In this week’s new release Quartet, Tom Courtenay plays a retired opera singer suddenly thrust into the same path as his ex-wife. He spends the first half of the film as something of an angry old man – but it was as part of the “Angry Young Men” midcentury movement that Courtenay first made his name.

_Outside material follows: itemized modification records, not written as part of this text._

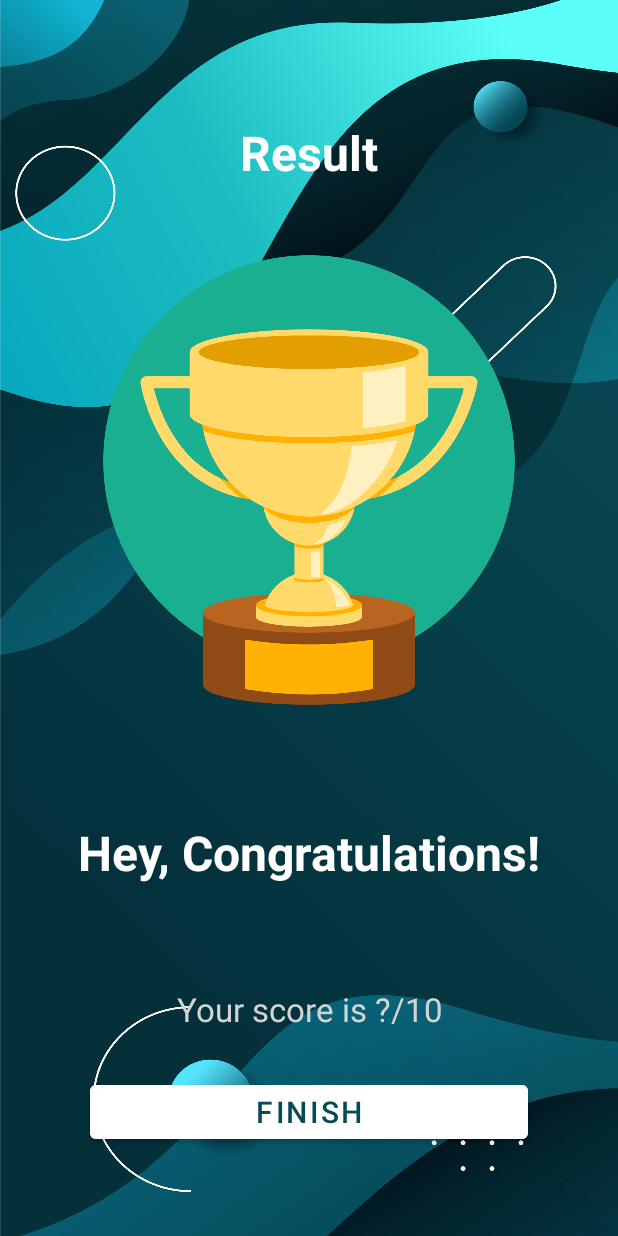
After one commit to TCompton88/Quiz-App, an Android app: the Results screen opened directly, with no data from a screen before it, on a phone screen of 412 x 824 dp. The commit adds this screen. Run offline under Robolectric (Android 15) with nearby library versions, the phone set to English and light mode, and no system bars.

Commit message:
Results Activity and UI created

```diff
--- a/app/src/main/AndroidManifest.xml
+++ b/app/src/main/AndroidManifest.xml
@@ -9,6 +9,9 @@
         android:roundIcon="@mipmap/ic_launcher_round"
         android:supportsRtl="true"
         android:theme="@style/Theme.QuizApp">
+        <activity
+            android:name=".Results"
+            android:exported="false" />
         <activity
             android:name=".QuizQuestionsActivity"
             android:exported="false" />
--- a/app/src/main/java/com/example/myapplication/QuizQuestionsActivity.kt
+++ b/app/src/main/java/com/example/myapplication/QuizQuestionsActivity.kt
@@ -1,18 +1,12 @@
 package com.example.myapplication
 
 import android.annotation.SuppressLint
-import android.content.res.ColorStateList
 import android.graphics.Color
 import android.graphics.Typeface
-import android.graphics.drawable.AdaptiveIconDrawable
+import android.os.Bundle
+import android.view.View
+import android.widget.*
 import androidx.appcompat.app.AppCompatActivity
-import android.os.Bundle
-import android.util.Log
-import android.view.View
-import android.widget.Button
-import android.widget.ImageView
-import android.widget.ProgressBar
-import android.widget.TextView
 import androidx.core.content.ContextCompat
 
 class QuizQuestionsActivity : AppCompatActivity(), View.OnClickListener {
@@ -120,6 +114,7 @@ class QuizQuestionsActivity : AppCompatActivity(), View.OnClickListener {
         R.drawable.selected_option_border)
     }
 
+    @SuppressLint("SetTextI18n")
     override fun onClick(view: View?) {
         when(view?.id){
             R.id.optionOne -> {
@@ -151,6 +146,10 @@ class QuizQuestionsActivity : AppCompatActivity(), View.OnClickListener {
                     when{
                         mCurrentPos <= mQuestionsList!!.size -> {
                             setQuestion()
+                        }
+                        else ->{
+                            Toast.makeText(this, "You made it",
+                                Toast.LENGTH_SHORT).show()
                         }
                     }
                 } else{
--- /dev/null
+++ b/app/src/main/java/com/example/myapplication/Results.kt
@@ -0,0 +1,11 @@
+package com.example.myapplication
+
+import androidx.appcompat.app.AppCompatActivity
+import android.os.Bundle
+
+class Results : AppCompatActivity() {
+    override fun onCreate(savedInstanceState: Bundle?) {
+        super.onCreate(savedInstanceState)
+        setContentView(R.layout.activity_results)
+    }
+}
--- /dev/null
+++ b/app/src/main/res/layout/activity_results.xml
@@ -0,0 +1,72 @@
+<?xml version="1.0" encoding="utf-8"?>
+<LinearLayout xmlns:android="http://schemas.android.com/apk/res/android"
+    xmlns:tools="http://schemas.android.com/tools"
+    android:layout_width="match_parent"
+    android:layout_height="match_parent"
+    tools:context=".Results"
+    android:orientation="vertical"
+    android:background="@drawable/ic_bg"
+    android:gravity="center|top"
+    android:padding="20dp">
+
+    <TextView
+        android:layout_width="match_parent"
+        android:layout_height="wrap_content"
+        android:layout_marginTop="60dp"
+        android:text="@string/result"
+        android:textSize="32sp"
+        android:textColor="@color/white"
+        android:textStyle="bold"
+        android:gravity="center"/>
+
+    <ImageView
+        android:layout_width="match_parent"
+        android:layout_height="393dp"
+        android:contentDescription="@string/todo"
+        android:scaleX=".8"
+        android:scaleY=".8"
+        android:src="@drawable/ic_trophy"
+        tools:ignore="ImageContrastCheck" />
+
+    <TextView
+        android:layout_width="match_parent"
+        android:layout_height="wrap_content"
+        android:layout_marginTop="30dp"
+        android:text="@string/hey_congratulations"
+        android:textSize="32sp"
+        android:textColor="@color/white"
+        android:textStyle="bold"
+        android:gravity="center"/>
+
+    <TextView
+        android:id="@+id/resultName"
+        android:layout_width="match_parent"
+        android:layout_height="wrap_content"
+        android:layout_marginTop="20dp"
+        tools:text="Name"
+        android:textSize="28sp"
+        android:textColor="@color/white"
+        android:textStyle="bold"
+        android:gravity="center"/>
+
+    <TextView
+        android:layout_width="match_parent"
+        android:layout_height="wrap_content"
+        android:layout_marginTop="10dp"
+        android:text="@string/your_score_is_10"
+        android:textSize="22sp"
+        android:textColor="#D4D4D4"
+        android:gravity="center"/>
+
+    <Button
+        android:layout_width="match_parent"
+        android:layout_height="wrap_content"
+        android:text="@string/finish"
+        android:layout_marginTop="30dp"
+        android:textSize="20sp"
+        android:textColor="@color/btnBG"
+        android:backgroundTint="@color/white"
+        android:layout_marginHorizontal="40dp"/>
+
+
+</LinearLayout>
--- a/app/src/main/res/values/strings.xml
+++ b/app/src/main/res/values/strings.xml
@@ -8,4 +8,9 @@
     <string name="start">START</string>
     <string name="quiz_image">Quiz Image</string>
     <string name="submit">Submit</string>
+    <string name="result">Result</string>
+    <string name="hey_congratulations">Hey, Congratulations!</string>
+    <string name="finish">Finish</string>
+    <string name="your_score_is_10">Your score is ?/10</string>
+    <string name="todo">TODO</string>
 </resources>
```
Also changed, not shown: app/src/main/res/drawable/ic_trophy.png (added).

The movement got its start in theatre, with playwright John Osborne’s seminal Look Back in Anger, a searing look at working class discontentment in the British Midlands of the 1950s. Tony Richardson turned it into a film in 1959 with Richard Burton, launching the British New Wave, which was the subject of a 2007 Austin Film Society Essential Cinema series, “Blokes 'n' Birds: British Realist Cinema.” At the time, Josh Rosenblatt wrote that Look Back in Anger was “the classic example of angry-young-man cinema, which would become all the rage in Britain over the next seven years … it's also a true work of sociological art, indebted to the Italian neorealist school and to 1930s French poetic realism but adding a touch of British irony and proletarian grit.”
Richardson – one-time husband of Vanessa Redgrave and father to Joely and Natasha Richardson – would go on to direct another British New Wave landmark, 1962’s The Loneliness of the Long Distance Runner, starring Courtenay. Describing Courtenay’s work in Long Distance Runner, Rosenblatt made a comparison to yet another angry young man – this time, an iconic one from Rebel Without a Cause: “Courtenay’s Colin Smith is the damaged, observational heir to James Dean's Jim Stark – rail-thin and rebellious but with a passion directed more inward than out.”
For his efforts, Courtenay won a BAFTA for Most Promising Newcomer to Leading Film Roles, and followed that award the next year with a BAFTA Best British Actor nomination for Billy Liar, another British New Wave standout. Though he’d go on to be Oscar-nominated for his work in 1965’s Doctor Zhivago and 1983’s The Dresser (the latter based on a Ron Harwood play; Harwood also scripted Quartet), Courtenay never achieved the kind of international success as contemporaries Burton, Albert Finney, or Peter Finch. Still, any serious conversation about the British New Wave has to include Courtenay’s contributions.